With the 2019-20 NHL season on hold we are going to review where each NHL team stands at this moment until the season resumes. Here we take a look at the long-term outlook for the Buffalo Sabres.
Victor Olofsson ranks as biggest surprise for Sabres
With four points in six games to close out 2018-19, Olofsson showed promise. Little did we know, Olofsson was also providing a sneak preview for 2019-20. Olofsson began with a bang, carrying over that late 2018-19 season to score his first seven career goals on the power play, becoming the first NHL player to do so. (Or, at least as far as we know, being that the NHL began recording the stat in 1933-34.)
The Sabres’ power play and record eventually cooled off, and so did Olofsson. In Olofsson’s case, it was not as much as some might think, though.
Olofsson generated 35 points through 42 games before the All-Star break, settling down toward the end with seven points in 12 games (42 points in 54 overall). Olofsson finished third in Sabres scoring behind Jack Eichel (78) and Sam Reinhart (50) despite missing 15 games due to a lower-body injury.
While Olofsson rode some hot streaks, his 15.7 shooting percentage wasn’t so outrageous as to totally wipe out his impressive season. And you might chalk up some of his cold finish to injury issues, much like you’d downplay some of that hot start due to puck luck.
Split the difference, and the Sabres might have a nice find on their hands. Being that he was a seventh-round pick (181st overall in 2014) Olofsson seems like a gem for Buffalo. It just remains to be seen if Olofsson is a full-fledged diamond in the rough, or something a little less valuable.
Jeff Skinner‘s season a disappointment for Sabres, even with lowered expectations
Skinner’s brief Buffalo period already features a fascinating run of twists and turns.
My personal feeling was that the Hurricanes were selling low when they traded Skinner before 2018-19, being that his shooting percentage was just 8.7 in 2017-18. Skinner created instant chemistry with Jack Eichel in 2018-19, scoring 40 goals on a career-high 14.9 shooting percentage.
The stage was then set for Skinner to cost a bundle. Honestly, it felt like the Sabres kinda had to break the bank to keep Eichel, even if they were buying high with his new contract after buying low in that trade.
And now it … yeah, looks like the Sabres bought high.

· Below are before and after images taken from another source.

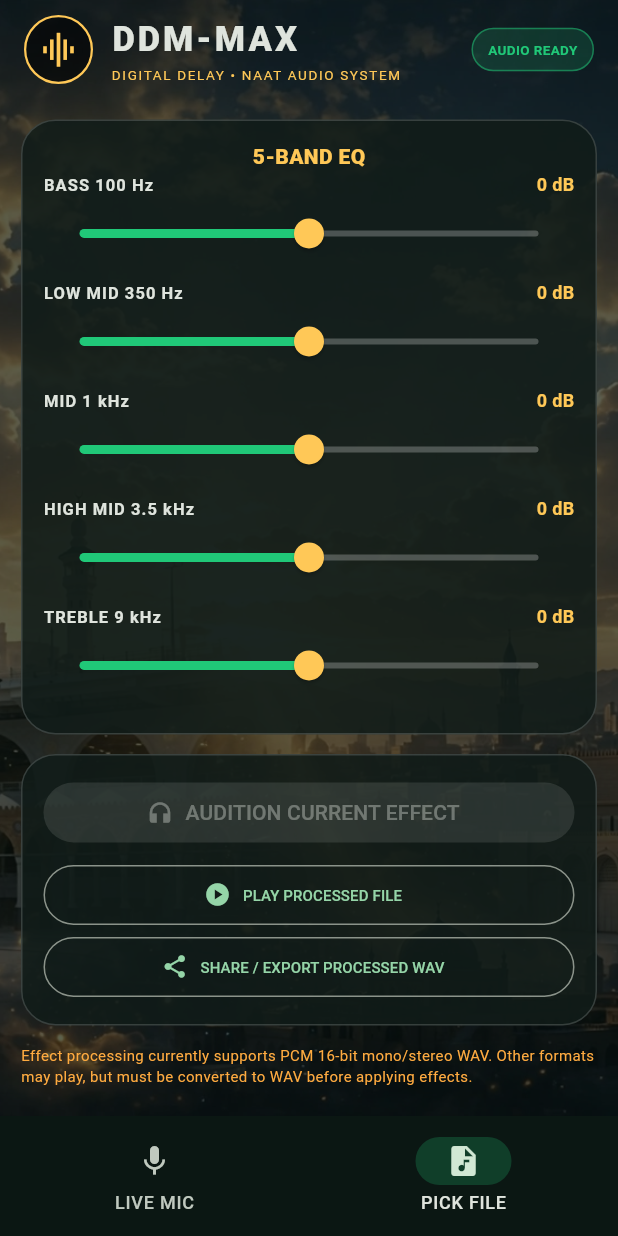
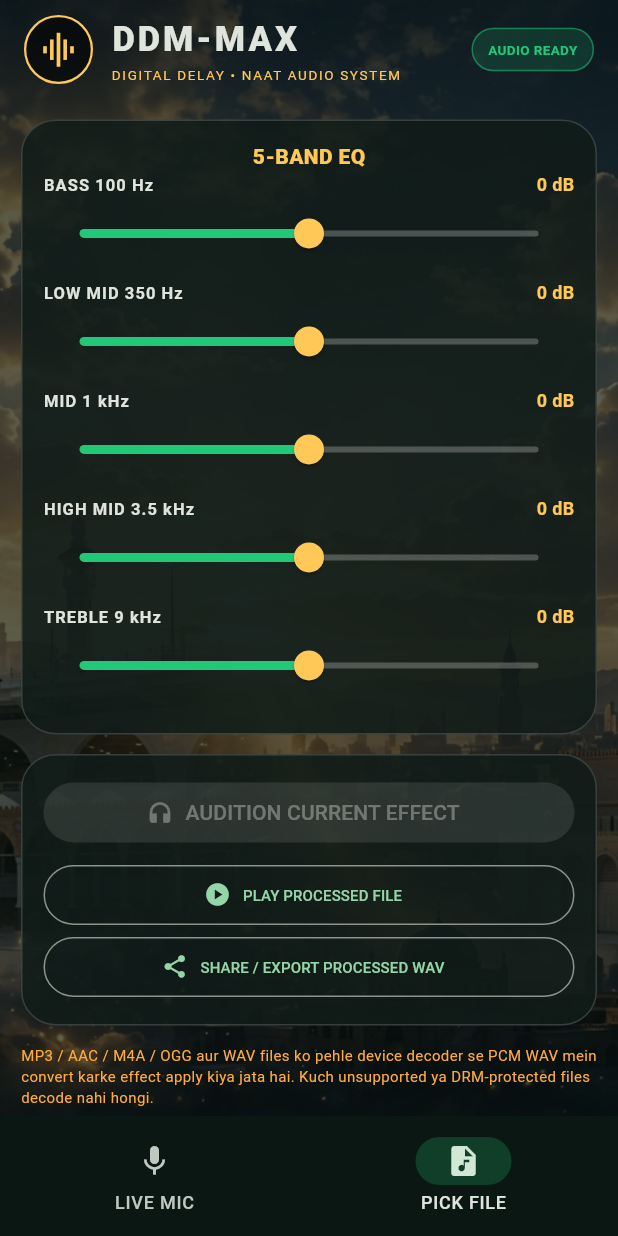
Before and after one commit to iammrsbi/ddm-max, a Flutter app: the screen it shows after launch, item 2 of the bottom bar chosen, scrolled down 1116 dp, on a phone screen of 412 x 824 dp. Run offline on Flutter 3.47's test engine with Material 3 defaults, Android fonts, the phone set to English and light mode, and no system bars; our stand-ins replace audioplayers, file_picker, permission_handler, share_plus, shared_preferences; missing offline and left inert: record.

Commit message:
Update file effect format guidance after audio conversion support

```diff
--- a/lib/main.dart
+++ b/lib/main.dart
@@ -327,7 +327,7 @@ class _ConsoleHomeState extends State<ConsoleHome> {
       outlined(Icons.share,'SHARE / EXPORT PROCESSED WAV',()=>shareFile(processed)),
       if(processed!=null)Text('Output: ${processed!.path.split('/').last}',style:const TextStyle(color:green,fontSize:10)),
     ])),
-    const Text('Effect processing currently supports PCM 16-bit mono/stereo WAV. Other formats may play, but must be converted to WAV before applying effects.',style:TextStyle(color:Colors.orangeAccent,fontSize:10)),
+    const Text('MP3 / AAC / M4A / OGG aur WAV files ko pehle device decoder se PCM WAV mein convert karke effect apply kiya jata hai. Kuch unsupported ya DRM-protected files decode nahi hongi.',style:TextStyle(color:Colors.orangeAccent,fontSize:10)),
   ]);
 
     Widget eqPage()=>scroll([
```
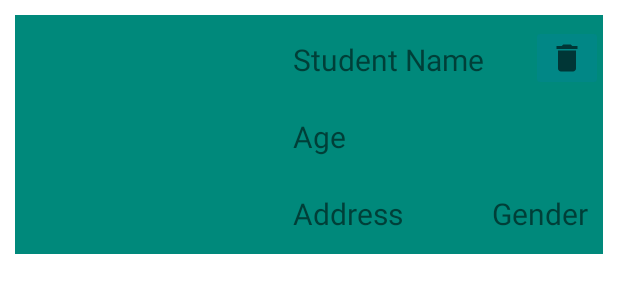
After one commit to Rojan904/SoftUserClone, an Android app: the layout student_layout.xml on its own in the app's theme, with its tools: preview values and no code run, on a phone screen of 412 x 824 dp. The commit adds this screen. Shown: the top 300 px of the screen. Run offline under Robolectric (Android 15) with nearby library versions, the phone set to English and light mode, and no system bars.

Commit message:
Designed layout for recyclerview.

```diff
--- a/app/src/main/res/drawable/button.xml
+++ b/app/src/main/res/drawable/button.xml
@@ -2,14 +2,14 @@
 <selector xmlns:android="http://schemas.android.com/apk/res/android">
     <item android:state_pressed="true">
         <shape android:shape="rectangle">
-            <solid android:color="#FF5722"></solid>
+            <solid android:color="#6200EE"/>
             <corners android:radius="100dp" />
         </shape>
     </item>
 
     <item>
         <shape android:shape="rectangle">
-            <gradient android:endColor="#0D47A1" android:startColor="#1E88E5" />
+            <gradient android:endColor="#0D47A1" android:startColor="#6200EE" />
             <corners android:radius="100dp" />
         </shape>
     </item>
--- /dev/null
+++ b/app/src/main/res/drawable/ic_baseline_delete_24.xml
@@ -0,0 +1,10 @@
+<vector xmlns:android="http://schemas.android.com/apk/res/android"
+    android:width="24dp"
+    android:height="24dp"
+    android:viewportWidth="24"
+    android:viewportHeight="24"
+    android:tint="?attr/colorControlNormal">
+  <path
+      android:fillColor="@android:color/white"
+      android:pathData="M6,19c0,1.1 0.9,2 2,2h8c1.1,0 2,-0.9 2,-2V7H6v12zM19,4h-3.5l-1,-1h-5l-1,1H5v2h14V4z"/>
+</vector>
--- a/app/src/main/res/layout/fragment_home.xml
+++ b/app/src/main/res/layout/fragment_home.xml
@@ -5,9 +5,9 @@
     android:layout_height="match_parent"
     tools:context=".fragments.HomeFragment">
 
-    <TextView
-        android:layout_width="match_parent"
-        android:layout_height="match_parent"
-        android:text="Home" />
+   <androidx.recyclerview.widget.RecyclerView
+       android:id="@+id/recyclerView"
+       android:layout_height="wrap_content"
+       android:layout_width="match_parent"/>
 
 </FrameLayout>
--- /dev/null
+++ b/app/src/main/res/layout/student_layout.xml
@@ -0,0 +1,74 @@
+<?xml version="1.0" encoding="utf-8"?>
+<androidx.constraintlayout.widget.ConstraintLayout xmlns:android="http://schemas.android.com/apk/res/android"
+    android:layout_width="match_parent"
+    android:layout_height="wrap_content"
+    android:layout_margin="10dp"
+    android:background="#00897B"
+    xmlns:app="http://schemas.android.com/apk/res-auto">
+
+    <ImageView
+        android:id="@+id/imgProfile"
+        android:layout_width="149dp"
+        android:layout_height="133dp"
+        android:layout_marginStart="16dp"
+        android:layout_marginTop="16dp"
+        android:layout_marginBottom="10dp"
+        app:layout_constraintBottom_toBottomOf="parent"
+        app:layout_constraintStart_toStartOf="parent"
+        app:layout_constraintTop_toTopOf="parent"
+        android:layout_marginLeft="16dp" />
+    <TextView
+        android:id="@+id/tvName"
+        android:layout_width="wrap_content"
+        android:layout_height="27dp"
+        android:layout_marginStart="20dp"
+        android:layout_marginTop="16dp"
+        android:text="Student Name"
+        android:textSize="20sp"
+        app:layout_constraintStart_toEndOf="@+id/imgProfile"
+        app:layout_constraintTop_toTopOf="parent"
+        android:layout_marginLeft="20dp" />
+    <ImageButton
+        android:id="@+id/imgDelete"
+        android:layout_width="wrap_content"
+        android:layout_height="wrap_content"
+        app:layout_constraintRight_toRightOf="parent"
+        app:layout_constraintBottom_toTopOf="@+id/tvAge"
+        android:src="@drawable/ic_baseline_delete_24"
+        android:layout_marginBottom="10dp"
+        android:backgroundTint="@color/teal_700"
+        app:layout_constraintTop_toTopOf="parent" />
+    <TextView
+        android:id="@+id/tvAge"
+        android:layout_width="wrap_content"
+        android:layout_height="27dp"
+        android:layout_marginStart="20dp"
+        android:layout_marginTop="24dp"
+        android:text="Age"
+        android:textSize="20sp"
+        app:layout_constraintStart_toEndOf="@+id/imgProfile"
+        app:layout_constraintTop_toBottomOf="@+id/tvName"
+        android:layout_marginLeft="20dp" />
+    <TextView
+        android:id="@+id/tvAddress"
+        android:layout_width="wrap_content"
+        android:layout_height="27dp"
+        android:layout_marginStart="20dp"
+        android:layout_marginTop="24dp"
+        android:text="Address"
+        android:textSize="20sp"
+        app:layout_constraintStart_toEndOf="@+id/imgProfile"
+        app:layout_constraintTop_toBottomOf="@+id/tvAge"
+        android:layout_marginLeft="20dp" />
+    <TextView
+        android:id="@+id/tvGender"
+        android:layout_width="wrap_content"
+        android:layout_height="27dp"
+        android:layout_marginTop="24dp"
+        android:text="Gender"
+        android:textSize="20sp"
+        app:layout_constraintTop_toBottomOf="@+id/tvAge"
+        app:layout_constraintRight_toRightOf="parent"
+     android:layout_marginRight="10dp"/>
+
+</androidx.constraintlayout.widget.ConstraintLayout>
```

Skinner managed a mediocre 14 goals and just nine assists for 23 points over 59 games in 2019-20.
Skinner failing to look like a $9M forward wasn’t all that surprising. Still, such a drop in production was agonizing for the Sabres.
That said, there’s hope that Skinner might flip the script again — to an extent.
Skinner suffered through a 7.7 shooting percentage in 2019-20, tying a career low. It’s also fair to wonder if the Sabres would have been wiser to play Skinner with Eichel more often. More Eichel and more puck luck could boost Skinner’s numbers back to a higher level.
Will he be worth $9M? Probably not, but focusing on that dollar amount will only make things worse for Skinner and the Sabres.
New cast members, same Sabres story of disappointments
Sometimes the Sabres feel like a sad rerun of a failed sitcom.
Actually, maybe call it a failed reboot, like Hollywood’s recent attempts to make “The Fantastic Four,” a thing. Different cast members haven’t equaled box office buzz or critical acclaim.
Buffalo brought in new head coach Ralph Krueger. They aggressively attempted to boost their defensive depth with Colin Miller, Brandon Montour, and Henri Jokiharju. Marcus Johansson seemed like a wise budget addition.
With a hot 8-1-1 start, it seemed like there was hope for the Sabres. Maybe they’d be able to build off of that early sprint after falling off the tracks following a early rise in 2018-19, too?
Nope, the wheels came off once again. For yet another season, the Sabres couldn’t provide Jack Eichel with enough help. Sometimes there was bad luck, but other times, they were guilty of self-destructive moves. All the while, fans seemed on the verge of revolt.
(The biggest of all Sabres disappointments is probably Pegula Sports & Entertainment’s layoffs amid the coronavirus crisis, though.)
James O’Brien is a writer for Pro Hockey Talk on NBC Sports. Drop him a line at firstname.lastname@example.org or follow him on Twitter @cyclelikesedins.